Drug testing policies are useful and necessary to preserve a healthy work environment. The main purpose is to avoid accidents caused by employees under the influence of drugs or alcohol. Also, by implementing a drug testing policy, certain states benefit employers with compensation insurance discounts for their employees. Following the employment law implemented by each state is crucial.

Given the benefits, creating and adopting a drug testing policy should be a priority for employers. Nevertheless, the employer must follow the respective drug testing laws by state, which aim to diminish misunderstandings or discrimination cases. This way, drug testing laws benefit and protect both employees and employers.

Creating an Adequate Policy

Drug testing policies are beneficial if done properly. Here are some aspects to consider before creating and implementing one: 

Pre-Employment Testing Restrictions

States allow employer drug testing laws as a job application requirement when:

  • The employer has given formal notice in the job posting about the drug test. All applicants who desire to obtain the position will be tested without exceptions. Examples of states requiring to follow this law are Iowa, Ohio, Oklahoma, Utah, and Washington.
  • An employment offer has been made to the applicant, conditioned to passing a drug screening. Some states conditioned to this principle are Alabama, Kansas, Minnesota, Ohio, Oklahoma, Rhode Island, Utah, Vermont, and Washington.
  • Refusal to take a drug test implies to not be considered for the job. States who require to apply this condition are Alaska, Arizona, Florida, Georgia, Maine, and Utah.

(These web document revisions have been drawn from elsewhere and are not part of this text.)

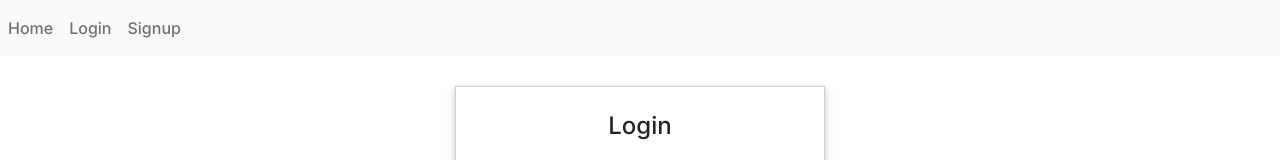
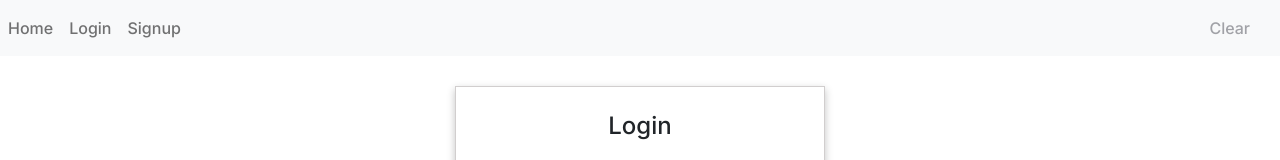
Before and after one commit to AnkitSingh60/GetUpForChange-Assignment, a React (Create React App) app in the folder frontend/: page /login in a window 1280 px wide. Shown: the top 160 px of the page. Built offline with nearby package versions, Linux system fonts and the light colour scheme; a web font is replaced by a local one.

Commit message:
last commit

```diff
--- a/frontend/src/App.css
+++ b/frontend/src/App.css
@@ -101,6 +101,9 @@ img{
 }
 .logout{
   margin-right: 30px;
+  border: none;
+  color: #a1a2a7;
+  background-color: transparent;
 }
 .headernameSpan{
   color: purple;
--- a/frontend/src/components/Login.jsx
+++ b/frontend/src/components/Login.jsx
@@ -24,7 +24,7 @@ const Login = () => {
       result.Message ===
       "Either the email or the password you entered is not correct"
       ) {
-          alert("Invalid login!");
+          alert("Invalid login! Press CLEAR to login again.");
 
         } else {
             alert("Logged in successfully");
--- a/frontend/src/components/Navbar.jsx
+++ b/frontend/src/components/Navbar.jsx
@@ -1,12 +1,18 @@
 import React from "react";
-import { Link } from "react-router-dom";
+import { Link, useNavigate } from "react-router-dom";
 
 const Navbar = () => {
+  const navigate = useNavigate();
   const auth = localStorage.getItem("user");
 
   const logout = () => {
     localStorage.removeItem("user");
     window.location.href = "/";
+  };
+
+  const Clear = () => {
+    localStorage.removeItem("user");
+    navigate("/login");
   };
 
   return (
@@ -42,10 +48,17 @@ const Navbar = () => {
         </ul>
       </div>
       {auth ? (<li className="nav-item">
-        <Link onClick={logout} className="nav-link logout" to="/">
+        <button onClick={logout} className="nav-link logout">
           Logout
-        </Link>
-      </li>) : ""}
+        </button>
+      </li>) : (
+        <li className="nav-item">
+        <button className="logout nav-link" onClick={Clear}>Clear</button>
+          </li>
+      )}
+
+
+
     </nav>
   );
 };
```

Employment Law Drug Testing Restrictions

Some states require employers to comply with laws to regulate employees’ regardless of the suspicion of illegal substances. Nonetheless, employers must test under clear motive, otherwise it could be considered as unconstitutional. Legally accepted motives to request a drug test from employees are:

  • The job position implies a high risk to the employee, as well as to their co-workers.
  • The employer has reasonable suspicion of the employee using illegal substances during work. Including but not limited, to potential accidents caused by impaired workers. An example where this is required by law is in the state of Oregon.
  • The employee has recently finished or is currently doing a rehabilitation program.
  • Employees working under safety-sensitive positions. Examples of states regulated under this measure are South Dakota, Rhode Island, New York, Nevada, Montana, Kansas, and California.

The previous conditions were the most common examples of regulations in the employment law. Nonetheless, there are some states where testing is not restricted.

Medical Use of Drugs 

Depending on the state, certain drugs have now become legal for medical purposes. With the legalization of drugs, it is likely for more employees to fail the drug screening. Nonetheless, the employer is not obligated to accommodate employees who use medical marijuana. 

Employees who use medical marijuana can be fired for failing the drug test, even if they have not consumed during work hours. 

Regardless of the state and its status of consumption of this drug, employers should bring awareness about the policy implications and consequences to their employees.

DOT Requirements According to Employment Law 

The Department of Defense (DOT) has exclusive regulations to test employees working under the Department of Transportation. Some examples include pilots, truck or taxi drivers, etc.

The company policy should not apply DOT regulations to employees which tasks do not fit under the Department of Transportation. This might be considered illegal since average employees must be drug tested accordingly to state laws.

We hope that we have highlighted the importance of complying with state laws and drug testing. With Soteria Screening Laboratories you can start implementing your drug testing policy today. Reach out to us for help!

Skip to content